[[ EXERCISE MATERIALS open ]]

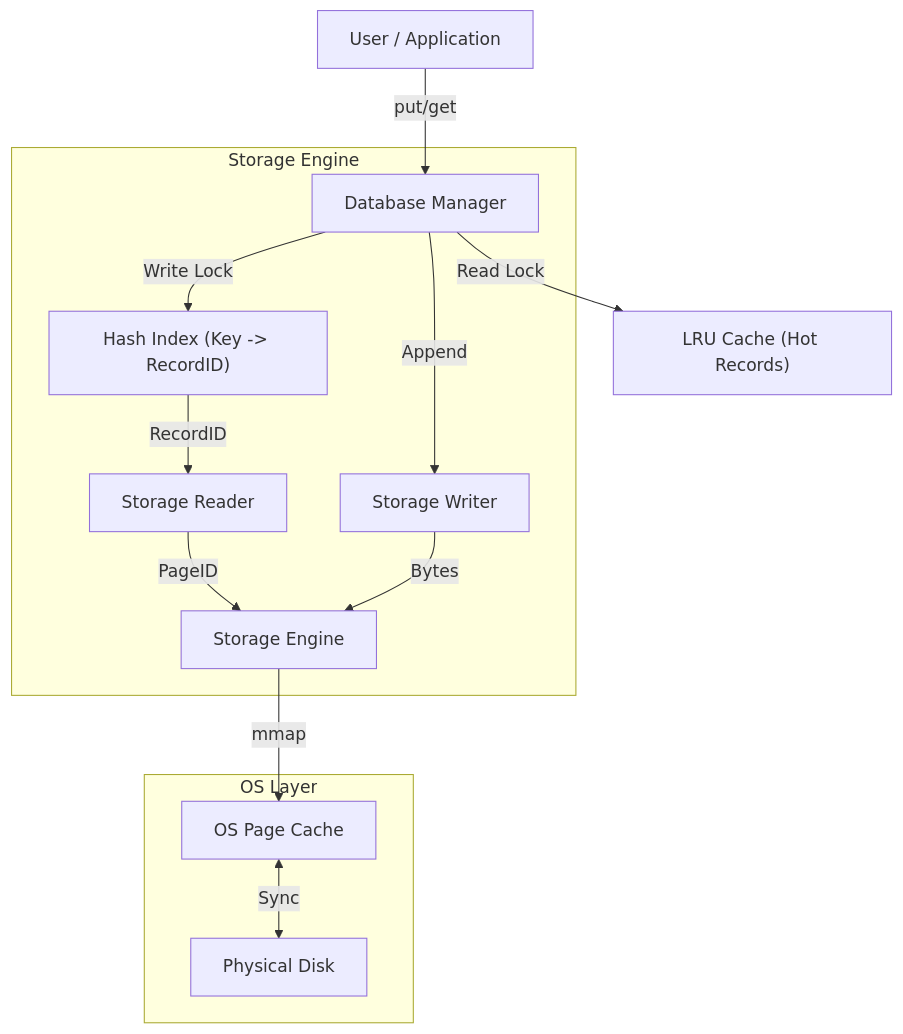
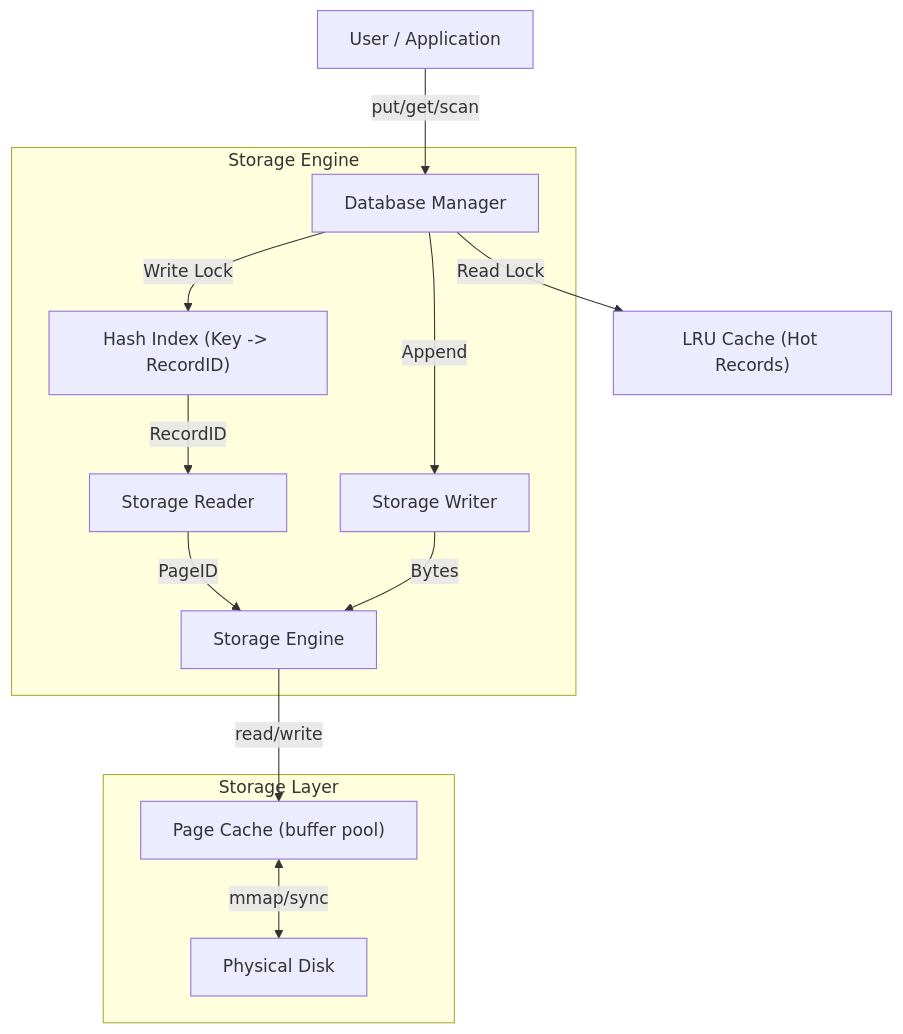
The diagram in docs/README.md (abhikdps/adaptive-query-accelerator), drawn with Mermaid before and after one commit. The commit also changed other lines of this file and 7 other files, not shown here.

````diff
--- a/docs/README.md
+++ b/docs/README.md
@@ -15,18 +15,18 @@
 ```mermaid
 graph TD
-    User["User / Application"] -->|put/get| DB["Database Manager"]
+    User["User / Application"] -->|put/get/scan| DB["Database Manager"]
     DB -->|Read Lock| LRU["LRU Cache (Hot Records)"]
     DB -->|Write Lock| Index["Hash Index (Key -> RecordID)"]
 
     subgraph "Storage Engine"
         Index -->|RecordID| Reader["Storage Reader"]
         DB -->|Append| Writer["Storage Writer"]
         Reader -->|PageID| Engine["Storage Engine"]
         Writer -->|Bytes| Engine
     end
 
-    subgraph "OS Layer"
-        Engine -->|mmap| PageCache["OS Page Cache"]
-        PageCache <-->|Sync| Disk["Physical Disk"]
+    subgraph "Storage Layer"
+        Engine -->|read/write| PageCache["Page Cache (buffer pool)"]
+        PageCache <-->|mmap/sync| Disk["Physical Disk"]
     end
 ```
````
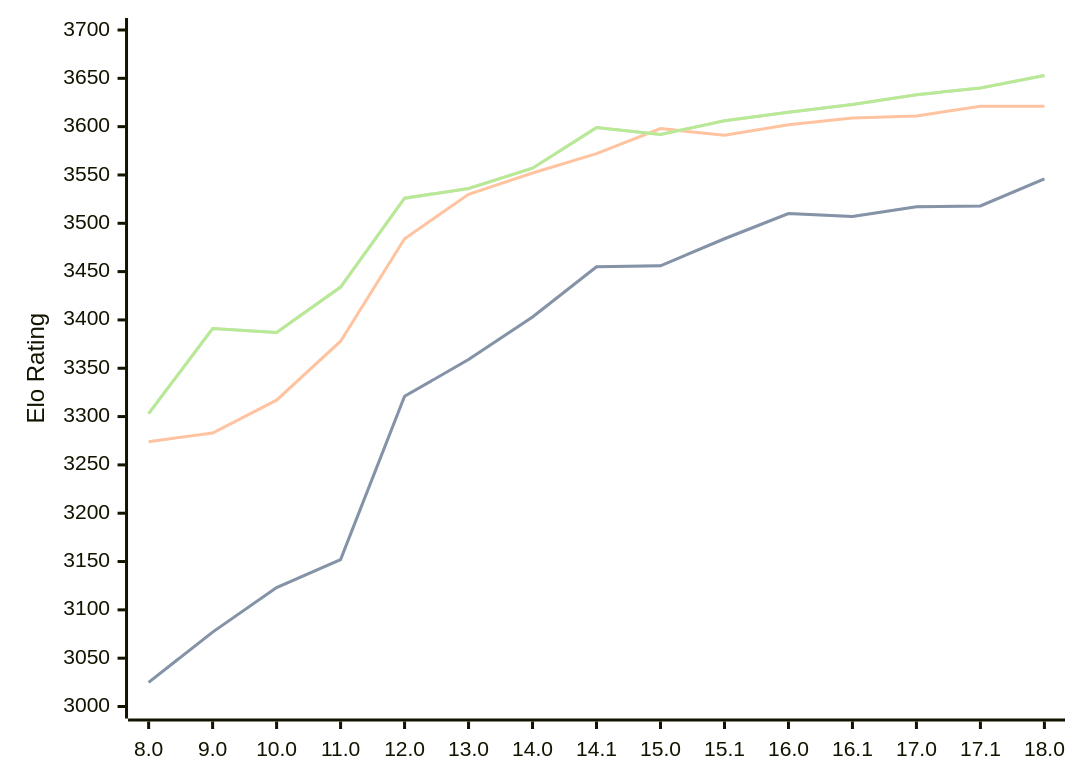
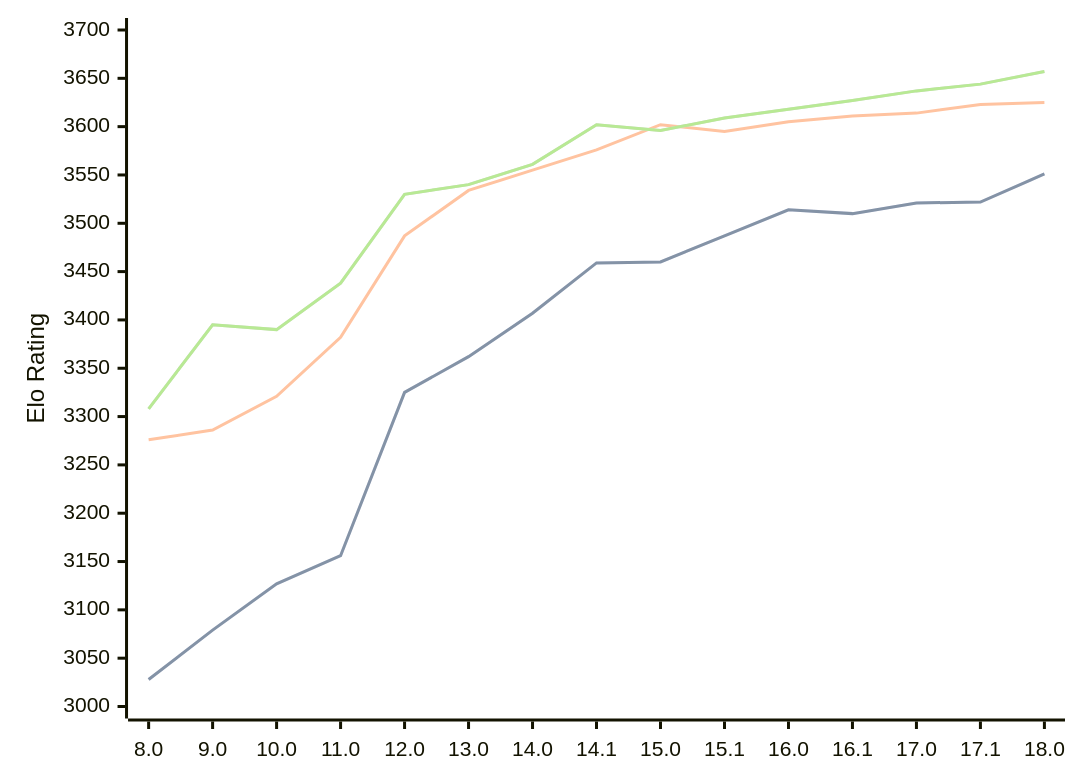
One commit to computer-chess-index/cci changed the diagram in engines/Stockfish.md. Above: the diagram before and after it, drawn with Mermaid. The commit also changed other lines of this file, not shown here.

Commit message:
Update CCI Ratings (ELO VLTC) - 2026-04-30

````diff
--- a/engines/Stockfish.md
+++ b/engines/Stockfish.md
@@ -46,11 +46,11 @@
 ```mermaid
 %%{init: {"theme":"base","themeVariables":{"seriesColors:['#a3a3a3','#222221','#faa371']}}}%%
 xychart-beta
   x-axis ["8.0", "9.0", "10.0", "11.0", "12.0", "13.0", "14.0", "14.1", "15.0", "15.1", "16.0", "16.1", "17.0", "17.1", "18.0"]
   y-axis "Elo Rating" 3000 --> 3700
-  line "STC (8.0+0.08s)" [3025, 3077, 3123, 3152, 3321, 3359, 3403, 3455, 3456, 3484, 3510, 3507, 3517, 3518, 3546]
-  line "STC (8.0+0.08s)" [3025, 3077, 3123, 3152, 3321, 3359, 3403, 3455, 3456, 3484, 3510, 3507, 3517, 3518, 3546]
-  line "LTC (60.0+0.60s)" [3274, 3283, 3317, 3378, 3484, 3530, 3552, 3572, 3598, 3591, 3602, 3609, 3611, 3621, 3621]
-  line "VLTC (2m24s+1.12s)" [3303, 3391, 3387, 3434, 3526, 3536, 3557, 3599, 3592, 3606, 3615, 3623, 3633, 3640, 3653]
-  line "VLTC (2m24s+1.12s)" [3303, 3391, 3387, 3434, 3526, 3536, 3557, 3599, 3592, 3606, 3615, 3623, 3633, 3640, 3653]
+  line "STC (8.0+0.08s)" [3028, 3079, 3127, 3156, 3325, 3362, 3407, 3459, 3460, 3487, 3514, 3510, 3521, 3522, 3551]
+  line "STC (8.0+0.08s)" [3028, 3079, 3127, 3156, 3325, 3362, 3407, 3459, 3460, 3487, 3514, 3510, 3521, 3522, 3551]
+  line "LTC (60.0+0.60s)" [3276, 3286, 3321, 3382, 3487, 3534, 3555, 3576, 3602, 3595, 3605, 3611, 3614, 3623, 3625]
+  line "VLTC (2m24s+1.12s)" [3308, 3395, 3390, 3438, 3530, 3540, 3561, 3602, 3596, 3609, 3618, 3627, 3637, 3644, 3657]
+  line "VLTC (2m24s+1.12s)" [3308, 3395, 3390, 3438, 3530, 3540, 3561, 3602, 3596, 3609, 3618, 3627, 3637, 3644, 3657]
 ```
````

[[ EXERCISE MATERIALS closed ]]

WORK TO COMPLETE >> Where the string "RecordID" appears in a line of the listing, copy that line.

YOUR SOLUTION >>
     DB -->|Write Lock| Index["Hash Index (Key -> RecordID)"]
         Index -->|RecordID| Reader["Storage Reader"]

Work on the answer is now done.